(Information provided begins)

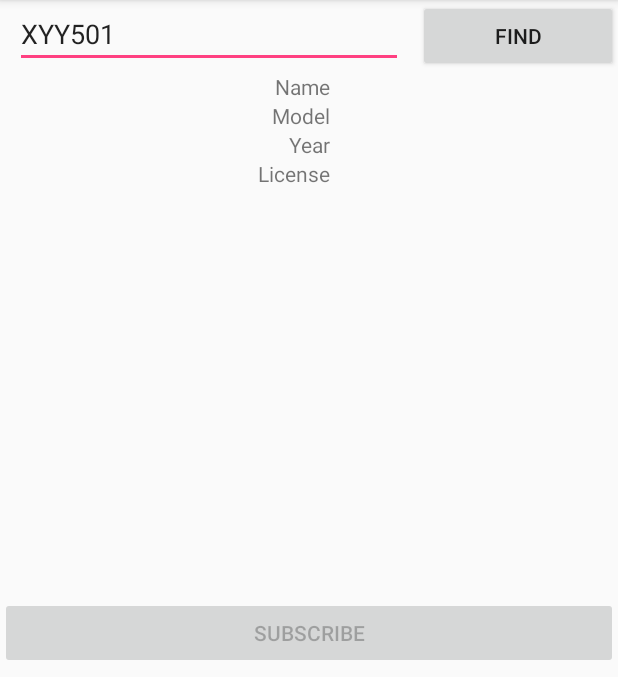
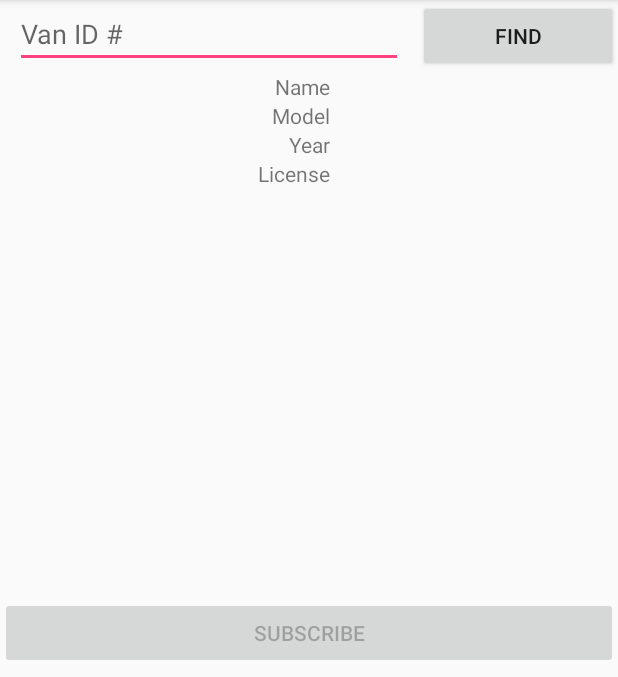
Before and after one commit to mdalai/Capstone-Project, an Android app: the screen it shows after launch once a user with an empty profile is signed in (SubscribeVanActivity), after a tap on "Add New Van", on a phone screen of 412 x 824 dp, the part 84-761 px from its top. Run offline under Robolectric (Android 15) with nearby library versions, the phone set to English and light mode, and no system bars; our stand-ins replace Firebase (no records; nobody signed in at launch, a user with empty details on screens opened directly); libraries missing offline, so code that uses them is left out: com.github.brnunes.swipeablerecyclerview; 4 statements that could not run were skipped.

Commit message:
3rd submit

```diff
--- a/app/src/main/java/com/mingatsoftware/trackvan/MainActivity.java
+++ b/app/src/main/java/com/mingatsoftware/trackvan/MainActivity.java
@@ -72,14 +72,6 @@ public class MainActivity extends AppCompatActivity implements GoogleApiClient.O
                     mClickListener.onItemClick(view, getAdapterPosition ());
                 }
             });
-            /*
-            itemView.setOnLongClickListener(new View.OnLongClickListener() {
-                @Override
-                public boolean onLongClick(View v) {
-                    mClickListener.onItemLongClick(v, getAdapterPosition());
-                    return true;
-                }
-            }); */
         }
 
         private VanViewHolder.ClickListener mClickListener;
@@ -110,9 +102,9 @@ public class MainActivity extends AppCompatActivity implements GoogleApiClient.O
     // Firebase instance variables
     private FirebaseAuth mFirebaseAuth;
     private FirebaseUser mFirebaseUser;
-    private DatabaseReference mFirebaseDatabaseReference;
-    private RecyclerView mVanRecyclerView;
-    private LinearLayoutManager mLinearLayoutManager;
+    DatabaseReference mFirebaseDatabaseReference;
+    RecyclerView mVanRecyclerView;
+    LinearLayoutManager mLinearLayoutManager;
     private FirebaseRecyclerAdapter<Van, VanViewHolder> mFirebaseAdapter;
 
     private DatabaseReference mVansRef;
@@ -155,8 +147,6 @@ public class MainActivity extends AppCompatActivity implements GoogleApiClient.O
                 .enableAutoManage(this /* FragmentActivity */, this /* OnConnectionFailedListener */)
                 .addApi(Auth.GOOGLE_SIGN_IN_API)
                 .build();
-        //Log.d(TAG, "Login username:" + mUsername + " uid: " + mFirebaseUser.getUid ());
-
 
         // populate RecyclerView with Firebase-UI-database -----------------------------------------------------------
         mVanRecyclerView = (RecyclerView ) findViewById (R.id.vanRecyclerView);
@@ -197,9 +187,9 @@ public class MainActivity extends AppCompatActivity implements GoogleApiClient.O
                     holder.itemView.setBackgroundColor (getResources ().getColor (R.color.colorVanDisabled));
                     holder.itemView.setClickable (false);
 
-                    holder.vanLabel1_tv.setText ("Using Dept");
-                    holder.vanLabel2_tv.setText ("Started");
-                    holder.vanLabel3_tv.setText ("Will Return in");
+                    holder.vanLabel1_tv.setText (getString (R.string.van_label_1_text));
+                    holder.vanLabel2_tv.setText (getString (R.string.van_label_2_text));
+                    holder.vanLabel3_tv.setText (getString (R.string.van_label_3_text));
                     holder.vanVal1_tv.setText (model.getInUse ().getDepartment ());
                     holder.vanVal2_tv.setText (String.valueOf (model.getInUse ().getStartTimeLong ()));
                     holder.vanVal3_tv.setText (String.valueOf (model.getInUse ().getWillReturn ()));
@@ -298,24 +288,6 @@ public class MainActivity extends AppCompatActivity implements GoogleApiClient.O
         mFirebaseAdapter.stopListening();
     }
 
-    /*
-    @Override
-    public void onPause() {
-        mFirebaseAdapter.stopListening();
-        super.onPause();
-    }
-
-    @Override
-    public void onResume() {
-        super.onResume();
-        mFirebaseAdapter.startListening();
-    }
-
-    @Override
-    public void onDestroy() {
-        super.onDestroy();
-    }
-    */
 
     @Override
     public boolean onCreateOptionsMenu(Menu menu) {
@@ -326,16 +298,6 @@ public class MainActivity extends AppCompatActivity implements GoogleApiClient.O
 
     @Override
     public boolean onOptionsItemSelected(MenuItem item) {
-        /*
-        // Handle action bar item clicks here. The action bar will
-        // automatically handle clicks on the Home/Up button, so long
-        // as you specify a parent activity in AndroidManifest.xml.
-        int id = item.getItemId ();
-        //noinspection SimplifiableIfStatement
-        if (id == R.id.action_settings) {
-            return true;
-        }
-        return super.onOptionsItemSelected (item); */
 
         switch (item.getItemId()) {
             case R.id.sign_out_menu:
--- a/app/src/main/java/com/mingatsoftware/trackvan/SubscribeVanActivity.java
+++ b/app/src/main/java/com/mingatsoftware/trackvan/SubscribeVanActivity.java
@@ -24,6 +24,8 @@ import java.util.Date;
 
 public class SubscribeVanActivity extends AppCompatActivity {
 
+    private static final String TAG = "ReturnVanFragment";
+
     EditText mVanId_et;
     String mVanId;
     TextView mModel_tv;
@@ -33,10 +35,10 @@ public class SubscribeVanActivity extends AppCompatActivity {
     Button mSubmit_btn;
 
     // Firebase instance variables
-    private FirebaseAuth mFirebaseAuth;
-    private FirebaseUser mFirebaseUser;
-    private String mUid;
-    private DatabaseReference mFirebaseDatabaseReference;
+    FirebaseAuth mFirebaseAuth;
+    FirebaseUser mFirebaseUser;
+    String mUid;
+    DatabaseReference mFirebaseDatabaseReference;
 
     @Override
     protected void onCreate(Bundle savedInstanceState) {
@@ -44,7 +46,7 @@ public class SubscribeVanActivity extends AppCompatActivity {
         setContentView (R.layout.activity_subscribe_van);
 
         mVanId_et = (EditText)findViewById (R.id.sub_van_search_et);
-        mVanId_et.setText ("XYY501");
+        //mVanId_et.setText ("XYY501");
         mModel_tv = (TextView)findViewById (R.id.sub_van_model_tv);
         mYear_tv = (TextView)findViewById (R.id.sub_van_year_tv);
         mName_tv = (TextView)findViewById (R.id.sub_van_name_tv);
@@ -84,13 +86,13 @@ public class SubscribeVanActivity extends AppCompatActivity {
                     //for (DataSnapshot vans : dataSnapshot.getChildren()) { Log.d("MYDEBUG", "Key:" +  vans.getKey () + " | Value: " + vans.getValue ());}
                 } else {
                     mSubmit_btn.setEnabled (false);
-                    Toast.makeText(getApplicationContext (), "VanId ["+ mVanId + "] does not exist!", Toast.LENGTH_LONG).show();
+                    Toast.makeText(getApplicationContext (), getString (R.string.firebase_data_fail_toast_text)+ mVanId , Toast.LENGTH_LONG).show();
                 }
             }
 
             @Override
             public void onCancelled(DatabaseError databaseError) {
-                Log.w("MYDEBUG", "loadPost:onCancelled", databaseError.toException());
+                Log.w(TAG, getString (R.string.firebase_data_load_fail_log_text), databaseError.toException());
             }
         });
     }
--- a/app/src/main/java/com/mingatsoftware/trackvan/UseVanActivity.java
+++ b/app/src/main/java/com/mingatsoftware/trackvan/UseVanActivity.java
@@ -118,14 +118,14 @@ public class UseVanActivity extends AppCompatActivity {
 
             @Override
             public void onCancelled(DatabaseError databaseError) {
-                Log.w(TAG, getString (R.string.firebase_data_fail_load), databaseError.toException());
+                Log.w(TAG, getString (R.string.firebase_data_load_fail_log_text), databaseError.toException());
             }
         });
 
     }
 
 
-    private class DownloadImageTask extends AsyncTask<ImageView, Void, Bitmap> {
+    private static class DownloadImageTask extends AsyncTask<ImageView, Void, Bitmap> {
 
         ImageView imageView = null;
 
--- a/app/src/main/res/layout/activity_sign_in.xml
+++ b/app/src/main/res/layout/activity_sign_in.xml
@@ -5,9 +5,9 @@
     android:layout_height="match_parent"
     android:gravity="center_horizontal"
     android:orientation="vertical"
-    android:paddingLeft="@dimen/activity_horizontal_margin"
+    android:paddingStart="@dimen/activity_horizontal_margin"
     android:paddingTop="@dimen/activity_vertical_margin"
-    android:paddingRight="@dimen/activity_horizontal_margin"
+    android:paddingEnd="@dimen/activity_horizontal_margin"
     android:paddingBottom="@dimen/activity_vertical_margin"
     tools:context=".SignInActivity">
 
--- a/app/src/main/res/layout/activity_subscribe_van.xml
+++ b/app/src/main/res/layout/activity_subscribe_van.xml
@@ -16,8 +16,8 @@
             android:id="@+id/sub_van_search_et"
             android:layout_width="wrap_content"
             android:layout_height="wrap_content"
-            android:layout_marginLeft="@dimen/label_text_margin"
-            android:layout_marginRight="@dimen/label_text_margin"
+            android:layout_marginStart="@dimen/label_text_margin"
+            android:layout_marginEnd="@dimen/label_text_margin"
             android:layout_weight="1"
             android:ems="10"
             android:hint="@string/sub_van_search_input_hint"
@@ -42,8 +42,8 @@
         <LinearLayout
             android:layout_width="wrap_content"
             android:layout_height="match_parent"
-            android:layout_marginLeft="@dimen/label_text_margin"
-            android:layout_marginRight="@dimen/label_text_margin"
+            android:layout_marginStart="@dimen/label_text_margin"
+            android:layout_marginEnd="@dimen/label_text_margin"
             android:orientation="vertical">
 
             <TextView
@@ -78,8 +78,8 @@
         <LinearLayout
             android:layout_width="wrap_content"
             android:layout_height="match_parent"
-            android:layout_marginLeft="@dimen/label_text_margin"
-            android:layout_marginRight="@dimen/label_text_margin"
+            android:layout_marginStart="@dimen/label_text_margin"
+            android:layout_marginEnd="@dimen/label_text_margin"
             android:orientation="vertical">
 
             <TextView
--- a/app/src/main/res/layout/fragment_return_van.xml
+++ b/app/src/main/res/layout/fragment_return_van.xml
@@ -15,9 +15,9 @@
             android:id="@+id/return_van_mileage_label_tv"
             android:layout_width="@dimen/label_width"
             android:layout_height="wrap_content"
-            android:layout_marginLeft="@dimen/label_text_margin"
-            android:layout_marginRight="@dimen/label_text_margin"
-            android:gravity="right"
+            android:layout_marginStart="@dimen/label_text_margin"
+            android:layout_marginEnd="@dimen/label_text_margin"
+            android:gravity="end"
             android:text="@string/return_van_mileage_label"
             android:textAppearance="@style/TextAppearance.AppCompat.Body1" />
 
--- a/app/src/main/res/values/dimens.xml
+++ b/app/src/main/res/values/dimens.xml
@@ -2,6 +2,7 @@
     <dimen name="fab_margin">16dp</dimen>
     <dimen name="cardview_space_margin">5dp</dimen>
     <dimen name="cardview_elevation">2dp</dimen>
+    <dimen name="cardview_title_padding">15dp</dimen>
 
 
     <!-- Subscribe Van Activity -->
--- a/app/src/main/res/values/strings.xml
+++ b/app/src/main/res/values/strings.xml
@@ -6,6 +6,10 @@
     <string name="trackvan_van_icon_desc">Van Icon</string>
     <string name="title_activity_sign_in">Sign in</string>
 
+    <!-- MainActivity -->
+    <string name="van_label_1_text">Using Dept</string>
+    <string name="van_label_2_text">Started</string>
+    <string name="van_label_3_text">Will Return in</string>
 
     <!-- Subscribe Van Activity -->
     <string name="sub_van_search_input_hint">Van ID # </string>
@@ -25,11 +29,21 @@
     <string name="return_van_mileage_label">Return Mileage</string>
     <string name="return_van_submit_button_name">Return</string>
 
+    <!-- SignInActivity -->
+    <string name="login_failed_log_text">onConnectionFailed</string>
+    <string name="login_failed_toast_text">Google Play Services error.</string>
+    <string name="signin_failed_log_text">Google Sign-In failed.</string>
+    <string name="signin_with_credential_status">signInWithCredential:onComplete:</string>
+    <string name="signin_with_credential_fail_log_text">signInWithCredential</string>
+    <string name="signin_with_credential_fail_toast_text">Authentication failed.</string>
+
+    <!-- SubscribeVanActivity -->
+
     <!-- Strings related to Firebase Connection -->
     <string name="connection_fail_log">onConnectionFailed:</string>
     <string name="connection_fail_toast">Google Play Services error.</string>
-    <string name="firebase_data_fail_insue">Pull INUSE data failed!</string>
-    <string name="firebase_data_fail_load">loadData:onCancelled</string>
+    <string name="firebase_data_fail_toast_text">Pull data fail </string>
+    <string name="firebase_data_load_fail_log_text">loadData:onCancelled</string>
 
     <string name="fab_content_desc">Add New Van</string>
 
```
Also changed, not shown: app/build.gradle (+10 -10 lines), app/src/main/java/com/mingatsoftware/trackvan/ReturnVanFragment.java (+1 -6 lines), app/src/main/java/com/mingatsoftware/trackvan/SignInActivity.java (+7 -9 lines), app/src/main/res/layout/content_main_item.xml (+4 -3 lines), app/src/main/res/layout/fragment_use_van.xml (+12 -12 lines), 1 other file.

(Information provided ends)

* **Activity**
Every line in the entries above that mentions the word "values" must be shown.

* **Exercise answer**
--- a/app/src/main/res/values/dimens.xml
+++ b/app/src/main/res/values/dimens.xml
--- a/app/src/main/res/values/strings.xml
+++ b/app/src/main/res/values/strings.xml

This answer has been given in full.